*Task details*. If a line in the data below contains "image", copy it.

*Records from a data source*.
++++++++

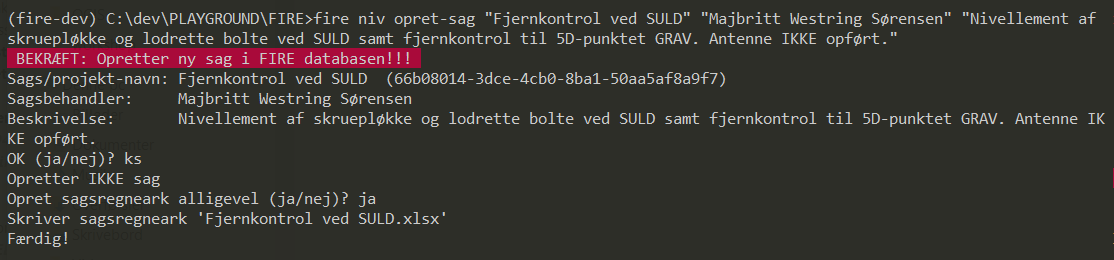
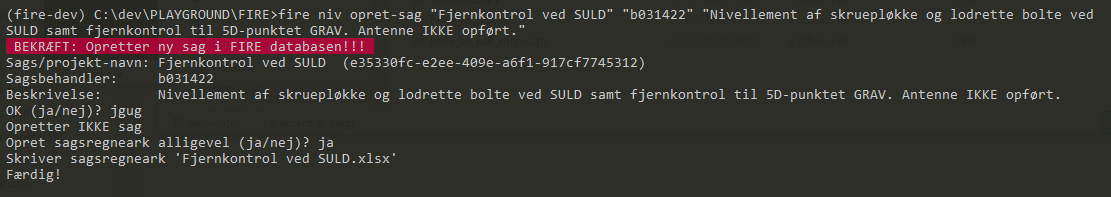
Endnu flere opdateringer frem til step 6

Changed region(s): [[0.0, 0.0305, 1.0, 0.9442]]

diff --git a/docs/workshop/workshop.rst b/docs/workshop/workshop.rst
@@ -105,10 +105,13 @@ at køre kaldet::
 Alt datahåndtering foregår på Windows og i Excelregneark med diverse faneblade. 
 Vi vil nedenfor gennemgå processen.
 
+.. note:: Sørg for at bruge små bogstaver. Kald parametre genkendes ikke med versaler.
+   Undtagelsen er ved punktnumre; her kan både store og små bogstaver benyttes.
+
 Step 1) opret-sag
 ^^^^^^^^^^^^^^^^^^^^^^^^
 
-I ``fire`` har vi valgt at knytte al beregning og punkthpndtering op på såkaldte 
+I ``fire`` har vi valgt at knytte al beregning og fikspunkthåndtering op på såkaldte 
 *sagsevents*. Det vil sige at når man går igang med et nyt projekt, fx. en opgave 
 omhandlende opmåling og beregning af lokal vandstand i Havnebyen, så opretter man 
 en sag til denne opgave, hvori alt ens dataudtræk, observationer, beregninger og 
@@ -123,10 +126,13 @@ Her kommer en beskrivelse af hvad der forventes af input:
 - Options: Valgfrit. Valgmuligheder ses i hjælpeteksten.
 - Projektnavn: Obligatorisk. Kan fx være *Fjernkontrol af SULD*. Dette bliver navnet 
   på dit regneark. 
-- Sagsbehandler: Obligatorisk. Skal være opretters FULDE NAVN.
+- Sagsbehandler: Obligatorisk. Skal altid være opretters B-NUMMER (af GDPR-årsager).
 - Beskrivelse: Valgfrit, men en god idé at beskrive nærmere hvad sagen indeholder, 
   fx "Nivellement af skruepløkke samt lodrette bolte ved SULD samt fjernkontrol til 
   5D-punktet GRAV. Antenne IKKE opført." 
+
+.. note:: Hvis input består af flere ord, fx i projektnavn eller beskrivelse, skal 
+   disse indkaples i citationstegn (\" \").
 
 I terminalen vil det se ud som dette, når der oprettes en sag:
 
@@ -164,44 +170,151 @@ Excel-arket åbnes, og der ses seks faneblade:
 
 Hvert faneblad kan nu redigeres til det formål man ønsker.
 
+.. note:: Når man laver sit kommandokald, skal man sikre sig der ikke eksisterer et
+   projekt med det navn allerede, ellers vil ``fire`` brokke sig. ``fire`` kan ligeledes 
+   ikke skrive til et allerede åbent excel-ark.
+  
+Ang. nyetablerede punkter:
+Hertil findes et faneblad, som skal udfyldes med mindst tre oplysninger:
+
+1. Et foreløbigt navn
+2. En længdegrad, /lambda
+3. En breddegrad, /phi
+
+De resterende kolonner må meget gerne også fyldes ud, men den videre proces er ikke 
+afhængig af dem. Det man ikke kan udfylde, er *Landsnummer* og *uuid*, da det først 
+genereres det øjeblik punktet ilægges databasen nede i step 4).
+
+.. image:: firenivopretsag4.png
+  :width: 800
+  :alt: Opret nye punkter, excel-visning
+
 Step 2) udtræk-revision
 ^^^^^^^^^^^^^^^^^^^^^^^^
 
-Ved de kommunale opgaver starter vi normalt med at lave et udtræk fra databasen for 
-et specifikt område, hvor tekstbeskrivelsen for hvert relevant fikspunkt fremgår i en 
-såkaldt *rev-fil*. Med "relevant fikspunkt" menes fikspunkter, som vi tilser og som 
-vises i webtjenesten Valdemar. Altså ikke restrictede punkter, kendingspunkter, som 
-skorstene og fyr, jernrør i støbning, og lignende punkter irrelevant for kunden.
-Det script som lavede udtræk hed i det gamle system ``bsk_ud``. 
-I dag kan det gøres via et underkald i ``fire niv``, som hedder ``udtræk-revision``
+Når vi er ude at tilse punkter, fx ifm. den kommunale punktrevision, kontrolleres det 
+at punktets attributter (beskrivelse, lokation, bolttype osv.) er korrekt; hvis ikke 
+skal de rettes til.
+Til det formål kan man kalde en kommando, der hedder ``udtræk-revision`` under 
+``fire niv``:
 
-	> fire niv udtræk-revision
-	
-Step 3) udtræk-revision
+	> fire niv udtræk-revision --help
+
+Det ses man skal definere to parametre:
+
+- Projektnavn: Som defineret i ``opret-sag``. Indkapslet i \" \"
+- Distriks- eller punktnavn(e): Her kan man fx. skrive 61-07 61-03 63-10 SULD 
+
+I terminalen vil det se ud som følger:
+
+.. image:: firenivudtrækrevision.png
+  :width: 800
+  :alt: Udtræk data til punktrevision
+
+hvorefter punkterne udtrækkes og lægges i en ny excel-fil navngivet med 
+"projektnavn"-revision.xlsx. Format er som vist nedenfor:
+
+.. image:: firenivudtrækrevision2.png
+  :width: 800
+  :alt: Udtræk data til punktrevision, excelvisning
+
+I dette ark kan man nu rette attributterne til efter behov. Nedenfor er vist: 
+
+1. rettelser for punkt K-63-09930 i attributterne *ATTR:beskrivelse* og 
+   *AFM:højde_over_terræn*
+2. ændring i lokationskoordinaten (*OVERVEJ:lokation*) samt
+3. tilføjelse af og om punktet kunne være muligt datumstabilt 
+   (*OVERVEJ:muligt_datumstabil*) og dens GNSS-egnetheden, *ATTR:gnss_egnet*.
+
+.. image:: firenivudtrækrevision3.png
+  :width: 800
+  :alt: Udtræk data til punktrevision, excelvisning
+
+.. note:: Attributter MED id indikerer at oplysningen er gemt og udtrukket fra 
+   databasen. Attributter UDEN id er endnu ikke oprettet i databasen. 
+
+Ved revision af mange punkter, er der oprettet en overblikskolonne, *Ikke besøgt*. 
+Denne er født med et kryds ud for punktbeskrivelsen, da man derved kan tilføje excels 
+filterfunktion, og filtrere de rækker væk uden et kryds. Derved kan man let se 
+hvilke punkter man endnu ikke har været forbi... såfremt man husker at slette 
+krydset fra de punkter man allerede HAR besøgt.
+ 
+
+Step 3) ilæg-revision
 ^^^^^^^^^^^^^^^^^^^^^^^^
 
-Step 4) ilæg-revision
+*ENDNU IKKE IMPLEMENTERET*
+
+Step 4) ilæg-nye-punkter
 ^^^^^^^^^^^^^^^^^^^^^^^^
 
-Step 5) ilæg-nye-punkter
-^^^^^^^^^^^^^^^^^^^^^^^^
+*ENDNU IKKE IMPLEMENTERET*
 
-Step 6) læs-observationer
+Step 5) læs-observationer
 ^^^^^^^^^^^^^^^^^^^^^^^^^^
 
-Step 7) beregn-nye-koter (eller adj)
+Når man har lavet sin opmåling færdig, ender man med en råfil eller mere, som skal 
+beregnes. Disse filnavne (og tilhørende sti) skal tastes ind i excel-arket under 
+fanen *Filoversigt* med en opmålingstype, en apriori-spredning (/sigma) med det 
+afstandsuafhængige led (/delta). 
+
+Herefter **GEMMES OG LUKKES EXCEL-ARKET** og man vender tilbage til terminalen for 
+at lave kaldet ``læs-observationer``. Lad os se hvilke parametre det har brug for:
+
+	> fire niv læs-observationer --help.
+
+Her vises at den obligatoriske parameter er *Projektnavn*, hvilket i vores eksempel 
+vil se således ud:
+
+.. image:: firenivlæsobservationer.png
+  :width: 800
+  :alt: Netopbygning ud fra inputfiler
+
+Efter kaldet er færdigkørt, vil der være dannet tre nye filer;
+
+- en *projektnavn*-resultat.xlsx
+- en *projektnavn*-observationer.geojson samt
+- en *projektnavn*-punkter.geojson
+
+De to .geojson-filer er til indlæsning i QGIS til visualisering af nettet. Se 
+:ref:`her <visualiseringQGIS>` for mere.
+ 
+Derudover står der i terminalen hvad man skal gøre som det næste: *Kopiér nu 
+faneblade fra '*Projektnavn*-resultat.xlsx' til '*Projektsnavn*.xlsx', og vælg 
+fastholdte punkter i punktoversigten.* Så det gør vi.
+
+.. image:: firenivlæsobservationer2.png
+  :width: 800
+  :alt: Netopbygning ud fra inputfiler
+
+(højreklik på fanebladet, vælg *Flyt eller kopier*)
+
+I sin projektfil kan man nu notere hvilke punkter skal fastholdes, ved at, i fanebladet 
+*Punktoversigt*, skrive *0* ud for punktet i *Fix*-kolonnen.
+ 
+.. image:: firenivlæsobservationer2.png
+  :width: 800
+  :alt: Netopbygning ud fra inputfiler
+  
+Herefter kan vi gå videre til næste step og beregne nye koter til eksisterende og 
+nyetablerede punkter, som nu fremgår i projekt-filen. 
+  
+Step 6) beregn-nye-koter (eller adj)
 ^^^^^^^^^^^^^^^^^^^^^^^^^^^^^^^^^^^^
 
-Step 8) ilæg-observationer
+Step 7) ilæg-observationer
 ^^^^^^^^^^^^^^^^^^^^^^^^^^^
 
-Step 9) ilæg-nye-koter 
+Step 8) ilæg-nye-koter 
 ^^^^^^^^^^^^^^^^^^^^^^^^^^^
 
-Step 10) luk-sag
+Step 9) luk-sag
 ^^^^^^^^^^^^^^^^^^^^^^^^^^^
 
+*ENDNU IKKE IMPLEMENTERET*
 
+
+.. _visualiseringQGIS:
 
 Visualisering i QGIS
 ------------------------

++++++++

*Output*.
+.. image:: firenivopretsag4.png
+.. image:: firenivudtrækrevision.png
+.. image:: firenivudtrækrevision2.png
+.. image:: firenivudtrækrevision3.png
+.. image:: firenivlæsobservationer.png
+.. image:: firenivlæsobservationer2.png
+.. image:: firenivlæsobservationer2.png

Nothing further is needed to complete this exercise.